Top of STUDY MATERIAL

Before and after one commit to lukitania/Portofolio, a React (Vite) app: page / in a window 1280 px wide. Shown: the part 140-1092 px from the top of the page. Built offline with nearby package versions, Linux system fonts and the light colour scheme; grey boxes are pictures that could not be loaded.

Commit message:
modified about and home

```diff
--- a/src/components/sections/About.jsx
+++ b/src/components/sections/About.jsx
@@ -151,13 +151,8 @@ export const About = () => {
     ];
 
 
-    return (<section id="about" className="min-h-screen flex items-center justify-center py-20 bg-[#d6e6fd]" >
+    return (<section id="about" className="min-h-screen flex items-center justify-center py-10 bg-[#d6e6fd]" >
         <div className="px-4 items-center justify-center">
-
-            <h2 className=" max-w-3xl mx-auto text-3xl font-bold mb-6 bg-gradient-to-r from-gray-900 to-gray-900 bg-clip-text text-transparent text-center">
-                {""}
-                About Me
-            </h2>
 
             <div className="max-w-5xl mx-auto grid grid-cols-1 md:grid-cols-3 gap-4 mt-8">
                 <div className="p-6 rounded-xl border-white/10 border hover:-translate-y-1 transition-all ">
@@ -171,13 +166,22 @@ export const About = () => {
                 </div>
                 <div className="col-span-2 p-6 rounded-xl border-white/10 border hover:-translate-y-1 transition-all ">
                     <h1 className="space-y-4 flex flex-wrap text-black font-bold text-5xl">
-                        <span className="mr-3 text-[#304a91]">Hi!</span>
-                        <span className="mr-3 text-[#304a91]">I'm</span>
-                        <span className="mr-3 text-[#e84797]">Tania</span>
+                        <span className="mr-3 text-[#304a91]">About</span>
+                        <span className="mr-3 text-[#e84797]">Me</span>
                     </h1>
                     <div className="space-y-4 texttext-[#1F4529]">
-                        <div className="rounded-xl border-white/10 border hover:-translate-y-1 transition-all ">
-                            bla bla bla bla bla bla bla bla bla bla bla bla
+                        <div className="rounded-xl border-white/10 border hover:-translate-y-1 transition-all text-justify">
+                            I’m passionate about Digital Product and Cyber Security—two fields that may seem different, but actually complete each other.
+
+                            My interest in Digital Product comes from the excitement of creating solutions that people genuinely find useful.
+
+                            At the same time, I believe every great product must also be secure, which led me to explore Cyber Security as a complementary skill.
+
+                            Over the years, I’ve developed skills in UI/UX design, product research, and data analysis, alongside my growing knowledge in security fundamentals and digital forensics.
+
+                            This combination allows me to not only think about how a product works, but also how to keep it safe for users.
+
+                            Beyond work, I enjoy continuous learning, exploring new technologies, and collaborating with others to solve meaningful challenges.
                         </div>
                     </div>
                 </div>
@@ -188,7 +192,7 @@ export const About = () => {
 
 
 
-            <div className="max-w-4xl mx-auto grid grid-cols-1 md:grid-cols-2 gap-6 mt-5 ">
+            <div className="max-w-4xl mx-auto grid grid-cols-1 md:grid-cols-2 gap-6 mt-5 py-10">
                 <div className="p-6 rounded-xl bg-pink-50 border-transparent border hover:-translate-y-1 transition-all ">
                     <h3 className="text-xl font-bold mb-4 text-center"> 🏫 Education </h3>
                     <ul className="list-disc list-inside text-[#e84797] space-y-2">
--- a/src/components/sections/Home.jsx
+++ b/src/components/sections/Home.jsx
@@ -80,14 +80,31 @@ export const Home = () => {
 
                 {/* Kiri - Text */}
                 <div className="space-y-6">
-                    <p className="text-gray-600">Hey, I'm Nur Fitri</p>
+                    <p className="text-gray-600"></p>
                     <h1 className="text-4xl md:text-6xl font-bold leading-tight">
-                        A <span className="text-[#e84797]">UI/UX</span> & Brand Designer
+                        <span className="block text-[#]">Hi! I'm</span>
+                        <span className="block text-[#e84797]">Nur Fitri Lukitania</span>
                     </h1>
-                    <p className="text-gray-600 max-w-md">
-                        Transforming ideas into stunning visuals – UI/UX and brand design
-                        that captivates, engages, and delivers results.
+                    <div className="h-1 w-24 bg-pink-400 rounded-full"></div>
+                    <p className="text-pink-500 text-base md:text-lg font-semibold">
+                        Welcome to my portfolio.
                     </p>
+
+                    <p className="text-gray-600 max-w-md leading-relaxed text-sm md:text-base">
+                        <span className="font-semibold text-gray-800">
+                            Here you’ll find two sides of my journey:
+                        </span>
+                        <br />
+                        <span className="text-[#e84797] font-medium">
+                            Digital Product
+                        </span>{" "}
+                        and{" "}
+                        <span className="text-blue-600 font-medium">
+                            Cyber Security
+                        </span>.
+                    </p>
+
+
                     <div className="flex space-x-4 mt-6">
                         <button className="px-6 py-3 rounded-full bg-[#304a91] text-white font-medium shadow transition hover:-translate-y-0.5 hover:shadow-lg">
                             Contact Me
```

Bottom of STUDY MATERIAL
Top of STUDY MATERIAL

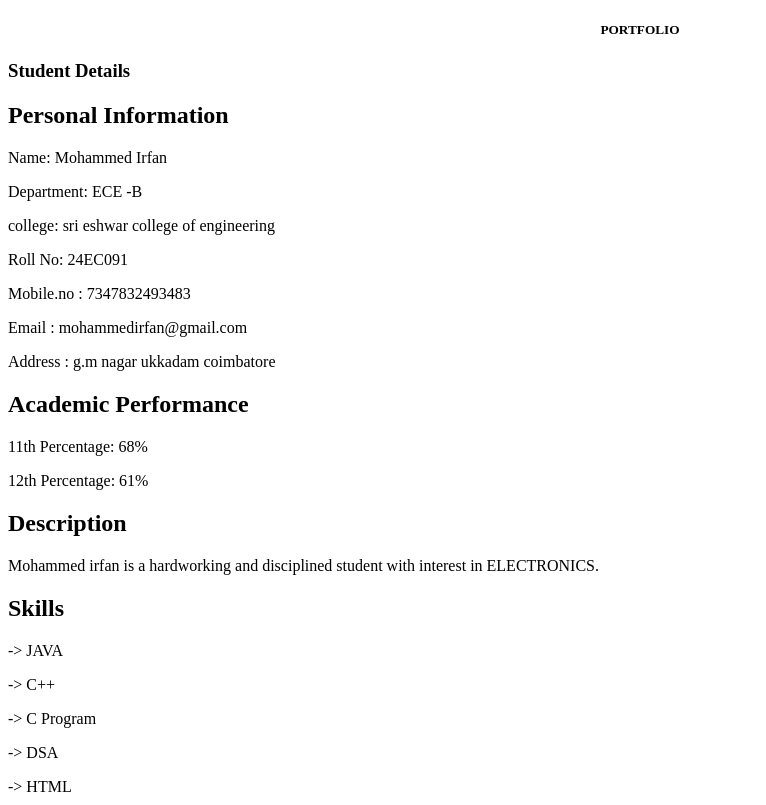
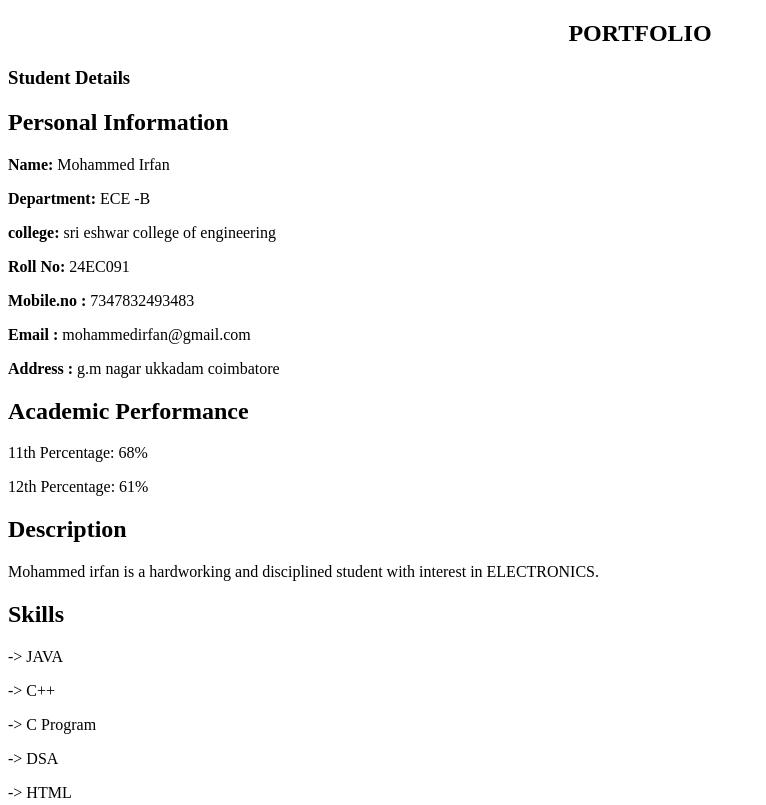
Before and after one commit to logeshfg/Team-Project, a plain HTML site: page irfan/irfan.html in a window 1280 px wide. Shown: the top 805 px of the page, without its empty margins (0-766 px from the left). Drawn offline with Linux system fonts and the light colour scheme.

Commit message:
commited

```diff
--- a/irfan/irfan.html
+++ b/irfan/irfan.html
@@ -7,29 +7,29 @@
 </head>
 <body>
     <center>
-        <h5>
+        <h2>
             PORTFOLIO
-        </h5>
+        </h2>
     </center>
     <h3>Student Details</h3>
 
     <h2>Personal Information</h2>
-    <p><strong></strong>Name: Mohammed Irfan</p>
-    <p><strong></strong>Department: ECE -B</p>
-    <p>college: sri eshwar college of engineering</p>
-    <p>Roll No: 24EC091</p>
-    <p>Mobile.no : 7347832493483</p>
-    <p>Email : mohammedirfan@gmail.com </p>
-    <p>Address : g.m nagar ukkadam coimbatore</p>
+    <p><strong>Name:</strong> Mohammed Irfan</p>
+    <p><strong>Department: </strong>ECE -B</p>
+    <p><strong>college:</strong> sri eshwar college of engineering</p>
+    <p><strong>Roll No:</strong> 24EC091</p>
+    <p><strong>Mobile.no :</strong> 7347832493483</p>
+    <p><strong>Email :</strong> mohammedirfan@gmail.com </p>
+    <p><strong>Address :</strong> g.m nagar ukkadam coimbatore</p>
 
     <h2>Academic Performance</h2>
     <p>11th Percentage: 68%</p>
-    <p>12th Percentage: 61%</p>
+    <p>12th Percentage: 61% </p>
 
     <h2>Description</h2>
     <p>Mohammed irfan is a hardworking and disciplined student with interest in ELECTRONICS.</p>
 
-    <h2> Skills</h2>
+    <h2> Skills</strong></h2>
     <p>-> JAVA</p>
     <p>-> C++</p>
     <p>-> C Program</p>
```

Bottom of STUDY MATERIAL
Top of STUDY MATERIAL

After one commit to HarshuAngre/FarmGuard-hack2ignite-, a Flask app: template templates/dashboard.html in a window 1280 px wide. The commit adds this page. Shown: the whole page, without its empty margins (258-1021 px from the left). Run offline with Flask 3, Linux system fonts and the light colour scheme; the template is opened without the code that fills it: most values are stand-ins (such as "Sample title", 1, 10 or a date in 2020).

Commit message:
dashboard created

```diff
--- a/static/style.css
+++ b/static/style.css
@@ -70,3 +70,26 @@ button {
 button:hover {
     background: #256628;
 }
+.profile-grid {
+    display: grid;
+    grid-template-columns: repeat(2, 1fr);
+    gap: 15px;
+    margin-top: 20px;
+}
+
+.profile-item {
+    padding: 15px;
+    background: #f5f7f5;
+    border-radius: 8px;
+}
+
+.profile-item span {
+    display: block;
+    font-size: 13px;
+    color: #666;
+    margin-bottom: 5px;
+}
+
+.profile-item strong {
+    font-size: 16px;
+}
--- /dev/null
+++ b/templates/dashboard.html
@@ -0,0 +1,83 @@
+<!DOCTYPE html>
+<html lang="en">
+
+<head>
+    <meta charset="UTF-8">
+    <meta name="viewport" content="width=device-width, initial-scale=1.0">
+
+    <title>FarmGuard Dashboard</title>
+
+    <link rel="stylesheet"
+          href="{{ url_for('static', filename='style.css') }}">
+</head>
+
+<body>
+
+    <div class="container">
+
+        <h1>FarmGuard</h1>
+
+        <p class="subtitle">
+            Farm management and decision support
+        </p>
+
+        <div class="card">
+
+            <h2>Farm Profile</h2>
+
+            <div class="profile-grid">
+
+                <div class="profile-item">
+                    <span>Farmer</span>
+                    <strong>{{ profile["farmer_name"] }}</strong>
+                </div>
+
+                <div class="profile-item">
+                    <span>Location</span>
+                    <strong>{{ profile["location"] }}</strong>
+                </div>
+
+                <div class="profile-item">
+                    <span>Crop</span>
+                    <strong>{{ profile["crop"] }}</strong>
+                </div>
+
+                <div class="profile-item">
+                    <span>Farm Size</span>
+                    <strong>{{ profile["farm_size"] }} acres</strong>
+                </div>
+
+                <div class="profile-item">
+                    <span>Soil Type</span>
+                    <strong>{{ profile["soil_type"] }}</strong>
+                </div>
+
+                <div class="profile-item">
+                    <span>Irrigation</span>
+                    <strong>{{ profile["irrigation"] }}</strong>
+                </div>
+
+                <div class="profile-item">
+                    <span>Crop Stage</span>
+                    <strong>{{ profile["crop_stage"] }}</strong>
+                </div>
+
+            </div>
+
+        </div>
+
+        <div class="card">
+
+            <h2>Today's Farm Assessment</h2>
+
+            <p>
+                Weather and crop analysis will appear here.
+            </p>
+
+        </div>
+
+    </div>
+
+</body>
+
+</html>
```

Bottom of STUDY MATERIAL

### EXERCISE OBJECTIVE
Which of the lines in the material carry the string "flex"? Pull them out.

### TASK SOLUTION
-    return (<section id="about" className="min-h-screen flex items-center justify-center py-20 bg-[#d6e6fd]" >
+    return (<section id="about" className="min-h-screen flex items-center justify-center py-10 bg-[#d6e6fd]" >
                     <h1 className="space-y-4 flex flex-wrap text-black font-bold text-5xl">
                     <div className="flex space-x-4 mt-6">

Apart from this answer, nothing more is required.